Being More Mindful In 2019 by Cindy Stradling CSL, CPC

“Mindfulness is a way of being present: paying attention to and accepting what is happening in our lives. It helps us to be aware of and step away from our automatic and habitual reactions to our everyday experiences.”

~Elizabeth Thornton

The term mindfulness is often associated with mediation, and it certainly has a role in the practice. However, mindfulness can also be a way of being and of experiencing the world around you, opening up new possibilities and opportunities simply by being attuned to what is happening at a given moment in time.

If you think about most of your thoughts around your business, or even around your personal life, they tend to fall into two distinctive categories. One is thinking about the past, including both positive and negative experiences. The second category is in thinking about the future, which includes planning, development and seeking out future options for personal and professional growth.

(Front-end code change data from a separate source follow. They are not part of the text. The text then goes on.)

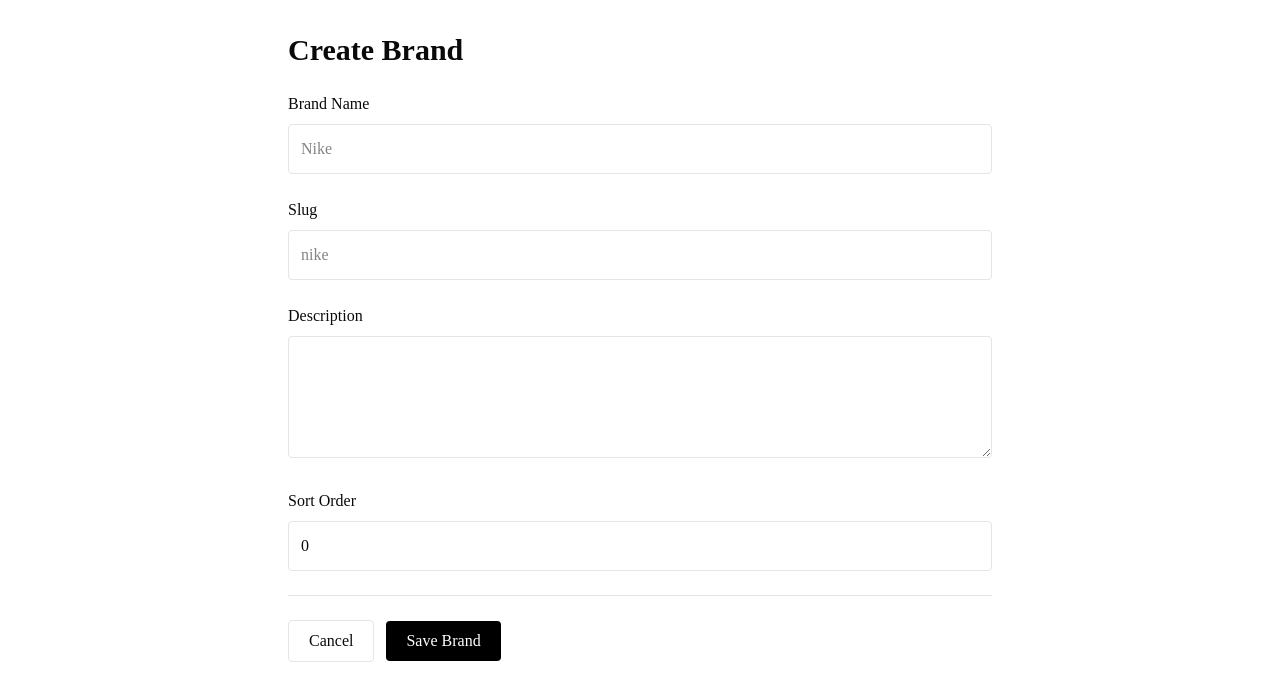
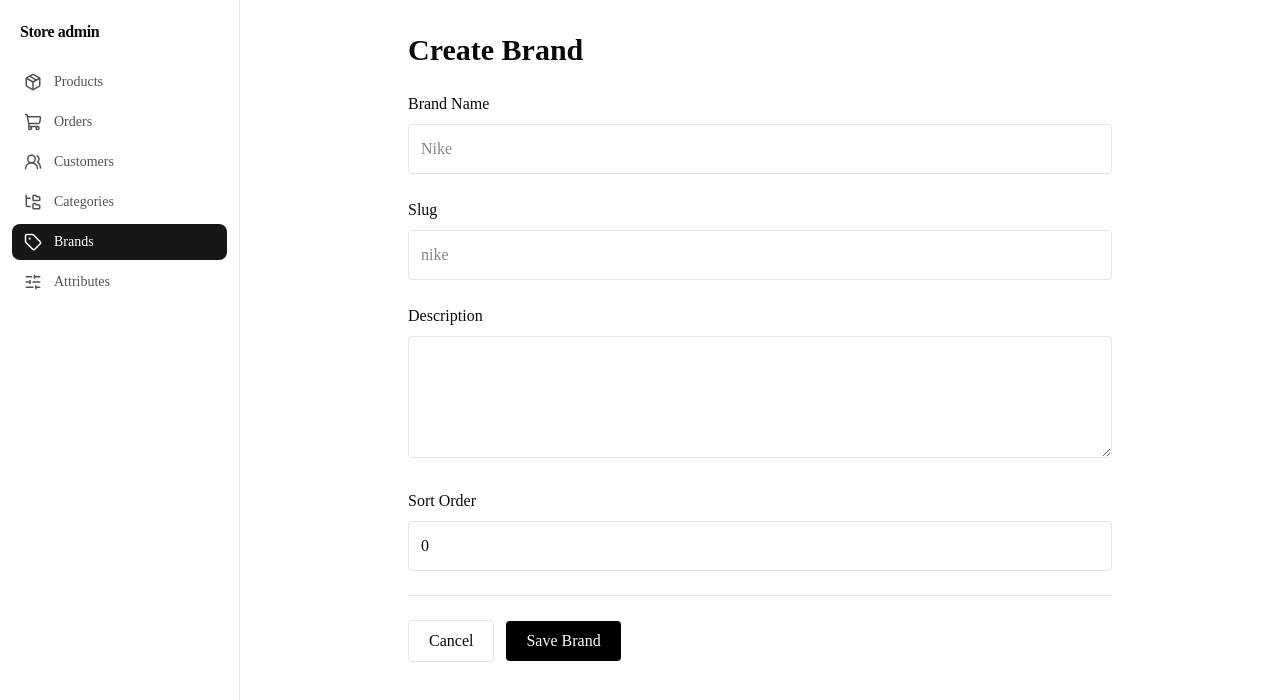
Before and after one commit to kkarishmapatel/nextjs-ecommerce, a Next.js app: page /admin/brands/new in a window 1280 px wide. Shown: the top 700 px of the page. Built offline with nearby package versions, Linux system fonts and the light colour scheme; no server answers.

Commit message:
Add menu sidebar layout components for admin dashboard

```diff
--- /dev/null
+++ b/src/app/admin/layout.tsx
@@ -0,0 +1,12 @@
+import type { ReactNode } from "react";
+
+import AdminSidebar from "@/components/admin/AdminSidebar";
+
+export default function AdminLayout({ children }: { children: ReactNode }) {
+  return (
+    <div className="min-h-screen lg:flex">
+      <AdminSidebar />
+      <main className="min-w-0 flex-1">{children}</main>
+    </div>
+  );
+}
--- a/src/app/dashboard/page.tsx
+++ b/src/app/dashboard/page.tsx
@@ -1,5 +1,6 @@
 import { redirect } from "next/navigation";
 import { logoutUser } from "@/actions/logout";
+import DashboardSidebar from "@/components/common/DashboardSidebar";
 import { getCurrentUser } from "@/lib/session";
 
 export default async function DashboardPage() {
@@ -10,23 +11,23 @@ export default async function DashboardPage() {
   }
 
   return (
+    <div className="min-h-screen lg:flex">
+      <DashboardSidebar isAdmin={user.role === "ADMIN"} />
+      <main className="min-w-0 flex-1">
         <div className="p-8">
-    <h1 className="text-3xl font-bold">
-      Dashboard
-    </h1>
+          <h1 className="text-3xl font-bold">Dashboard</h1>
 
           <p>Welcome {user.name}</p>
           <p>{user.email}</p>
           <p>Role: {user.role}</p>
 
           <form action={logoutUser}>
-      <button
-        type="submit"
-        className="border px-4 py-2 mt-4"
-      >
+            <button type="submit" className="mt-4 border px-4 py-2">
               Logout
             </button>
           </form>
         </div>
+      </main>
+    </div>
   );
 }
--- /dev/null
+++ b/src/components/admin/AdminSidebar.tsx
@@ -0,0 +1,61 @@
+"use client";
+
+import Link from "next/link";
+import { usePathname } from "next/navigation";
+import {
+  FolderTree,
+  Package,
+  ShoppingCart,
+  SlidersHorizontal,
+  Tag,
+  UsersRound,
+  type LucideIcon,
+} from "lucide-react";
+
+const navigation: { label: string; href: string; icon: LucideIcon }[] = [
+  { label: "Products", href: "/admin/products", icon: Package },
+  { label: "Orders", href: "/admin/orders", icon: ShoppingCart },
+  { label: "Customers", href: "/admin/customers", icon: UsersRound },
+  { label: "Categories", href: "/admin/categories", icon: FolderTree },
+  { label: "Brands", href: "/admin/brands", icon: Tag },
+  { label: "Attributes", href: "/admin/attributes", icon: SlidersHorizontal },
+];
+
+export default function AdminSidebar() {
+  const pathname = usePathname();
+
+  return (
+    <aside className="border-b bg-white lg:sticky lg:top-0 lg:h-screen lg:w-60 lg:shrink-0 lg:border-b-0 lg:border-r">
+      <div className="flex h-14 items-center px-5 lg:h-16">
+        <Link href="/admin/products" className="font-semibold tracking-tight">
+          Store admin
+        </Link>
+      </div>
+
+      <nav
+        aria-label="Admin navigation"
+        className="flex gap-1 overflow-x-auto px-3 pb-3 lg:flex-col lg:overflow-visible lg:px-3 lg:pb-0"
+      >
+        {navigation.map(({ label, href, icon: Icon }) => {
+          const isActive = pathname === href || pathname.startsWith(`${href}/`);
+
+          return (
+            <Link
+              key={href}
+              href={href}
+              aria-current={isActive ? "page" : undefined}
+              className={`flex shrink-0 items-center gap-3 rounded-md px-3 py-2 text-sm transition-colors ${
+                isActive
+                  ? "bg-neutral-900 font-medium text-white"
+                  : "text-neutral-600 hover:bg-neutral-100 hover:text-neutral-950"
+              }`}
+            >
+              <Icon aria-hidden="true" size={18} />
+              {label}
+            </Link>
+          );
+        })}
+      </nav>
+    </aside>
+  );
+}
--- /dev/null
+++ b/src/components/common/DashboardSidebar.tsx
@@ -0,0 +1,65 @@
+"use client";
+
+import Link from "next/link";
+import { usePathname } from "next/navigation";
+import {
+  ClipboardList,
+  House,
+  ShieldCheck,
+  ShoppingCart,
+  Store,
+  UserRound,
+  type LucideIcon,
+} from "lucide-react";
+
+const navigation: { label: string; href: string; icon: LucideIcon }[] = [
+  { label: "Dashboard", href: "/dashboard", icon: House },
+  { label: "Shop", href: "/shop", icon: Store },
+  { label: "Account", href: "/account", icon: UserRound },
+  { label: "Orders", href: "/account/orders", icon: ClipboardList },
+  { label: "Cart", href: "/account/cart", icon: ShoppingCart },
+];
+
+export default function DashboardSidebar({ isAdmin }: { isAdmin: boolean }) {
+  const pathname = usePathname();
+  const items = isAdmin
+    ? [...navigation, { label: "Admin", href: "/admin/products", icon: ShieldCheck }]
+    : navigation;
+
+  return (
+    <aside className="border-b bg-white lg:sticky lg:top-0 lg:h-screen lg:w-60 lg:shrink-0 lg:border-b-0 lg:border-r">
+      <div className="flex h-14 items-center px-5 lg:h-16">
+        <Link href="/dashboard" className="font-semibold tracking-tight">
+          My dashboard
+        </Link>
+      </div>
+
+      <nav
+        aria-label="Dashboard navigation"
+        className="flex gap-1 overflow-x-auto px-3 pb-3 lg:flex-col lg:overflow-visible lg:px-3 lg:pb-0"
+      >
+        {items.map(({ label, href, icon: Icon }) => {
+          const isActive =
+            pathname === href ||
+            (href !== "/account" && pathname.startsWith(`${href}/`));
+
+          return (
+            <Link
+              key={href}
+              href={href}
+              aria-current={isActive ? "page" : undefined}
+              className={`flex shrink-0 items-center gap-3 rounded-md px-3 py-2 text-sm transition-colors ${
+                isActive
+                  ? "bg-neutral-900 font-medium text-white"
+                  : "text-neutral-600 hover:bg-neutral-100 hover:text-neutral-950"
+              }`}
+            >
+              <Icon aria-hidden="true" size={18} />
+              {label}
+            </Link>
+          );
+        })}
+      </nav>
+    </aside>
+  );
+}
```
Lines whose indentation alone changed are shown as unchanged.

The problem with these two categories of thought is one focuses on events that have already happened and cannot change, and the other focuses on thoughts that are yet to happen and cannot be directed or controlled.

There is a third possibility, and those are events that are happening in the moment. These are the events and opportunities that can be controlled and can be created and molded as they unfold around us.

Learning how to be mindful is about focusing in on the reality of our life at the moment it is happening. Through processes such as meditation, anyone can develop the ability to be in the moment, to be truly present in the current time, removed from the limitations of the past and the yet to happen potential of the future.

The Results Are In

In studies completed around the world, including in such prestigious institutions as Harvard and Stanford, there were some amazing results found when business professionals, including those completing MBA programs or business studies, were taught mindfulness practices.

The studies found that mindfulness practices increased gray matter in the brain while also lowering cortisol levels. This translates into a higher level of problem-solving ability and information processing combined with lower reported levels of stress. Managers and leaders in industry reported feeling calmer, more centered and less reactive, while also being more effective at business decision making, problem-solving and working collaboratively with others.

At the same time, being mindful and taking in the information from the world around them also made a significant change in how the business leaders approached problems and challenges. They reported being more creative and having the ability to see multiple options for the resolution of a challenge, rather than developing tunnel vision or focusing on one solution.

Mindfulness, or becoming aware of the moment in non-judgmental terms, is a powerful tool for building a healthy workplace culture and creating effective leadership tools that really work.